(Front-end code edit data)
• • • •

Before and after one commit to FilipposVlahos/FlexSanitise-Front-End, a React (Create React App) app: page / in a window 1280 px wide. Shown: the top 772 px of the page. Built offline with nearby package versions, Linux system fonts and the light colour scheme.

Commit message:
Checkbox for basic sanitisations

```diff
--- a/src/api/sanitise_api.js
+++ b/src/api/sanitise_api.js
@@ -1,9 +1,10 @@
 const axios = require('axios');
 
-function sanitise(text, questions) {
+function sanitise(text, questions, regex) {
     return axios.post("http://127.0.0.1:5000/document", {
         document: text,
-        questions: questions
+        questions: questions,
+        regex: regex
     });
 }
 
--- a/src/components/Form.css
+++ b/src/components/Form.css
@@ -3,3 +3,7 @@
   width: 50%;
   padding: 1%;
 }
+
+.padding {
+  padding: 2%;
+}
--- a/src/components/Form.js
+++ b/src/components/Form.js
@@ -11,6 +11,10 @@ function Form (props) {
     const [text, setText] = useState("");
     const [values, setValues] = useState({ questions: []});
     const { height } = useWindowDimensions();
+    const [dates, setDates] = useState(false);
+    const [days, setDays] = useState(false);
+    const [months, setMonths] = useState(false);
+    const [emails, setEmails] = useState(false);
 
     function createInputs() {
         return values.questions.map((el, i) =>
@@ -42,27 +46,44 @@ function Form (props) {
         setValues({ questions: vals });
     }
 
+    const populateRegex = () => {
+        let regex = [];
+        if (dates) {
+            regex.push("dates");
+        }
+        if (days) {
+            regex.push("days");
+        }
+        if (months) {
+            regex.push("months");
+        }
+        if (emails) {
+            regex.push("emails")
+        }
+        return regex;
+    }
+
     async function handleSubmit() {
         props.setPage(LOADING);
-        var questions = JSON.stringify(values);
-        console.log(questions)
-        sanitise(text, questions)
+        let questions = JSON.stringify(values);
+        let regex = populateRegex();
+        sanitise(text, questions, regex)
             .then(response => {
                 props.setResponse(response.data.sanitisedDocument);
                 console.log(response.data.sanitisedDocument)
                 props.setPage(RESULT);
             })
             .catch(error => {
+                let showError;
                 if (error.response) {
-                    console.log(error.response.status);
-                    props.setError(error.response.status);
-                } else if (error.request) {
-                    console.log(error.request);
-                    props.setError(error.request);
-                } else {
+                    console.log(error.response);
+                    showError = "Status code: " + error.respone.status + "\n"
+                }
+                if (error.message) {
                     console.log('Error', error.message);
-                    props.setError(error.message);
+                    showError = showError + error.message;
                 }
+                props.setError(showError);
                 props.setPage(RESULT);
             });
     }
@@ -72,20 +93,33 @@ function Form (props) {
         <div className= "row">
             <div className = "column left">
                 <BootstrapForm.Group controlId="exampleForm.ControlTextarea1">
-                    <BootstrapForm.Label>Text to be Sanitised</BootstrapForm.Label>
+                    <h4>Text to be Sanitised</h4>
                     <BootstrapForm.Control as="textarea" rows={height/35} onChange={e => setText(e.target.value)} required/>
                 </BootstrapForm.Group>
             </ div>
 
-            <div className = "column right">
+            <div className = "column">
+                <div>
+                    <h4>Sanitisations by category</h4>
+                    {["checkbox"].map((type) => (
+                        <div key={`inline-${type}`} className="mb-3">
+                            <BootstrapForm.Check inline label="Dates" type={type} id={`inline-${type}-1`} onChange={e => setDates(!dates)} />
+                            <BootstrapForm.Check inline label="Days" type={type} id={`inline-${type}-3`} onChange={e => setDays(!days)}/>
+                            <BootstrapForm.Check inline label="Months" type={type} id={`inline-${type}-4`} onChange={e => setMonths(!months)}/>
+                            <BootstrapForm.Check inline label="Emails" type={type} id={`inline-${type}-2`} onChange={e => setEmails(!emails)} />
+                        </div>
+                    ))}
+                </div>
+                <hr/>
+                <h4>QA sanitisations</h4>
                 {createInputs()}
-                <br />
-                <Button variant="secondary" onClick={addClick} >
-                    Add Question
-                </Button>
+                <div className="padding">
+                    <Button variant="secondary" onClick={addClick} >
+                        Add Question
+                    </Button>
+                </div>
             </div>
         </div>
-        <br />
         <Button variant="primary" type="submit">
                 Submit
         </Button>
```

• • • •

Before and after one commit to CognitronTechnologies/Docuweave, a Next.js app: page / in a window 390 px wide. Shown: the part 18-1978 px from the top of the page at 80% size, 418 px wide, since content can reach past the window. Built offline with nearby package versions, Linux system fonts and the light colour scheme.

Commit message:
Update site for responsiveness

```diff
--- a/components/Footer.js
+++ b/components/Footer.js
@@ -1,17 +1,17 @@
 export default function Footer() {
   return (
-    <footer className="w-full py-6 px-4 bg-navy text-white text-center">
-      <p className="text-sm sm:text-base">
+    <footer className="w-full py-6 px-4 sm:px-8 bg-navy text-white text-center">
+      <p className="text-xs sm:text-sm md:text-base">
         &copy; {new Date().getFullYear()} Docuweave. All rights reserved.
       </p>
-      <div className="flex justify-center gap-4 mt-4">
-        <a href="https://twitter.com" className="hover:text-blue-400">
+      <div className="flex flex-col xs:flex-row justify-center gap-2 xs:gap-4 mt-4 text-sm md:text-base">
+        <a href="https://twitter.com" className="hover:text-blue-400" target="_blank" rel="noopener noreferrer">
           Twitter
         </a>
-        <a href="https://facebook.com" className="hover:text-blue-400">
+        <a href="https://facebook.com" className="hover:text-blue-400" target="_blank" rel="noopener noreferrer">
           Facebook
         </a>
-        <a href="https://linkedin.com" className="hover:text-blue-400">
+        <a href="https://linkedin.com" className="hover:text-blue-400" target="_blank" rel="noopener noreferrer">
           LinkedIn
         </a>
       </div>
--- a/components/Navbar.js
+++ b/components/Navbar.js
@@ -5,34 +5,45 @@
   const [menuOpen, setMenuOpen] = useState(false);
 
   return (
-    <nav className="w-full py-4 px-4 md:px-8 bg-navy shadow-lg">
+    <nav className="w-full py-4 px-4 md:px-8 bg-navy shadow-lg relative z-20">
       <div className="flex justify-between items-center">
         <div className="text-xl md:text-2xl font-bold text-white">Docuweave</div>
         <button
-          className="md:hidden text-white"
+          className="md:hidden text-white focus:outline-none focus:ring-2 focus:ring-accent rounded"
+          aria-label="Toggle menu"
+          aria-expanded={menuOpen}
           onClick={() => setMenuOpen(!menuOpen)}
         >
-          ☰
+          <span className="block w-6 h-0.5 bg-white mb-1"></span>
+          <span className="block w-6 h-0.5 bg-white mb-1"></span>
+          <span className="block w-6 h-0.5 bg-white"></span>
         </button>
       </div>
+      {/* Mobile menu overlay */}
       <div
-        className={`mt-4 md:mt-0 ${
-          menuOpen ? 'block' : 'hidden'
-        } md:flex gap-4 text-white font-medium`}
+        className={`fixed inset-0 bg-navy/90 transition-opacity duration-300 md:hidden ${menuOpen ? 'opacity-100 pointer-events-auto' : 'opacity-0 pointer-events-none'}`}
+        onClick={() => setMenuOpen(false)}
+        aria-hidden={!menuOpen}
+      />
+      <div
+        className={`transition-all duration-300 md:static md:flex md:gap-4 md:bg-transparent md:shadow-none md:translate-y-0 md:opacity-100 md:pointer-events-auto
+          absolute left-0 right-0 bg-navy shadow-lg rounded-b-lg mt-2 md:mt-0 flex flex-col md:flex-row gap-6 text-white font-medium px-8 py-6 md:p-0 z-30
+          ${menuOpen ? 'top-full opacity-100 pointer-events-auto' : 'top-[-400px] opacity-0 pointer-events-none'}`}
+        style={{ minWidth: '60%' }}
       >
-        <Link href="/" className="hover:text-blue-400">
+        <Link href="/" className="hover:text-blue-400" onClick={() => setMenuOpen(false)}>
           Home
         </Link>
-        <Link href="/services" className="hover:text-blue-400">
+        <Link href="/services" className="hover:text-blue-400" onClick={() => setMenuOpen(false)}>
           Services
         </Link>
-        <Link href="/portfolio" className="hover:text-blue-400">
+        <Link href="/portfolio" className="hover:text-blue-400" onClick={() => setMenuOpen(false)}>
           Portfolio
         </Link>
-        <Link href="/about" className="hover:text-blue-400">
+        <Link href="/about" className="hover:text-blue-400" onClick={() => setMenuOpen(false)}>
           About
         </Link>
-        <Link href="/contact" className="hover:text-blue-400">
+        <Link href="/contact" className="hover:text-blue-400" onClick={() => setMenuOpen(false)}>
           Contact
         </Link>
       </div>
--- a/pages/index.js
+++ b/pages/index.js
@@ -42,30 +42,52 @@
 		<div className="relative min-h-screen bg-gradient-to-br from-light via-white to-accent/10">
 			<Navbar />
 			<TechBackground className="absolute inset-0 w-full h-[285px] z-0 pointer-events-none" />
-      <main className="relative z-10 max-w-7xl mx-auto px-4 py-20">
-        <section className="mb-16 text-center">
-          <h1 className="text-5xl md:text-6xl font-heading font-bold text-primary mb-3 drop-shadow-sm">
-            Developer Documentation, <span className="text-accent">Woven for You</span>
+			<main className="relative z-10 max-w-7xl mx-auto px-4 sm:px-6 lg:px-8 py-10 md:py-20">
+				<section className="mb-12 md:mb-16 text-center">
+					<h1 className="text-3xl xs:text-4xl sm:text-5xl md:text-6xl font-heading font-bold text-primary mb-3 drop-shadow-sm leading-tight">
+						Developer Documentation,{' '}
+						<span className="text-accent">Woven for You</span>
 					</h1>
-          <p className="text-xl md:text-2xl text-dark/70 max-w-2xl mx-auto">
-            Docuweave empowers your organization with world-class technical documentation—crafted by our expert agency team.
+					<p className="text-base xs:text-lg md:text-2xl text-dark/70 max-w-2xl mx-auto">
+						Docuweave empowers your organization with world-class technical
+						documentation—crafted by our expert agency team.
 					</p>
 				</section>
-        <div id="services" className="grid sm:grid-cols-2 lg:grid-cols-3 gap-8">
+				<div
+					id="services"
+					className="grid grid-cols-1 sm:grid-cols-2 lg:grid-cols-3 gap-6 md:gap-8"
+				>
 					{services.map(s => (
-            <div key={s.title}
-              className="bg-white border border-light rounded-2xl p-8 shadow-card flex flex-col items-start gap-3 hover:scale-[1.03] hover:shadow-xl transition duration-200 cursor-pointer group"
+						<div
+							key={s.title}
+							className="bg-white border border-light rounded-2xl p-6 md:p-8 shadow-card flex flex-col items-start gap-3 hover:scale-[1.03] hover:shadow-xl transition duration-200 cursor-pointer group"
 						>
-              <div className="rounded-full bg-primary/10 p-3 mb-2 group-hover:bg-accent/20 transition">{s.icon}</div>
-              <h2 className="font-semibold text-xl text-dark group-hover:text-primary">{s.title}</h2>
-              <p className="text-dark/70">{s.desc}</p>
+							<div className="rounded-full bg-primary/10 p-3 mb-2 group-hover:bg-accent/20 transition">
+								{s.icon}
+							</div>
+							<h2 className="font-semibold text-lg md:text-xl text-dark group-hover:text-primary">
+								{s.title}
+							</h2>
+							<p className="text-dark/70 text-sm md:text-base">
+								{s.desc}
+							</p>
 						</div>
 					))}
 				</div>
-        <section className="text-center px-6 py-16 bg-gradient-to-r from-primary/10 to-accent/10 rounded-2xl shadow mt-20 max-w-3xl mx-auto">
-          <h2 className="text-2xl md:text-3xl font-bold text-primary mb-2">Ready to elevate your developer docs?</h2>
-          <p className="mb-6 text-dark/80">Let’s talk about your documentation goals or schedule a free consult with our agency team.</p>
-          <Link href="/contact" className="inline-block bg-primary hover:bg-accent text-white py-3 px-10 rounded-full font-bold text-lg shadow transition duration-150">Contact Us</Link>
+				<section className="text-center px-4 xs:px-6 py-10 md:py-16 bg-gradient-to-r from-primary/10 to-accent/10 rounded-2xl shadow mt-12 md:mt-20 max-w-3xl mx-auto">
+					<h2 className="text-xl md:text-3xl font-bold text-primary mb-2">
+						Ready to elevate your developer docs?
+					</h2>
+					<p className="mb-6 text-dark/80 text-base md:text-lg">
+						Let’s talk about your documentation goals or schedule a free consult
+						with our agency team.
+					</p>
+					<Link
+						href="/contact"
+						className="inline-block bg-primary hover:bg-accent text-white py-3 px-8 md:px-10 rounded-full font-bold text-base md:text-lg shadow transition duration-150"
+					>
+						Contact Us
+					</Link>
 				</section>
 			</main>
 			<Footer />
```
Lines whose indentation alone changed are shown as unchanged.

• • • •

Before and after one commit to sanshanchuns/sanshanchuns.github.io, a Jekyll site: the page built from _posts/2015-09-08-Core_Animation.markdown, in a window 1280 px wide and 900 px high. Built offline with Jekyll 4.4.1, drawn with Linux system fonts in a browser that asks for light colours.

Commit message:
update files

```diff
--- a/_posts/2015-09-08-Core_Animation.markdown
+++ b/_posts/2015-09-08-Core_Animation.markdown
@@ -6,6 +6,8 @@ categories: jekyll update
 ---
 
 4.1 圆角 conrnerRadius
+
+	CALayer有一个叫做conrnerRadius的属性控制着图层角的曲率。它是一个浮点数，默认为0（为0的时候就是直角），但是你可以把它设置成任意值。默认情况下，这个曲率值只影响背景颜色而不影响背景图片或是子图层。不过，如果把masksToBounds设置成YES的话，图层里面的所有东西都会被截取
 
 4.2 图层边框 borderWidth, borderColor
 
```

• • • •

» **Problem to work on**
Return every line holding the word "props" from the records.

» **Output for this task**
@@ -11,6 +11,10 @@ function Form (props) {
@@ -42,27 +46,44 @@ function Form (props) {
         props.setPage(LOADING);
                 props.setResponse(response.data.sanitisedDocument);
                 props.setPage(RESULT);
-                    props.setError(error.response.status);
-                    props.setError(error.request);
-                    props.setError(error.message);
+                props.setError(showError);
                 props.setPage(RESULT);
@@ -72,20 +93,33 @@ function Form (props) {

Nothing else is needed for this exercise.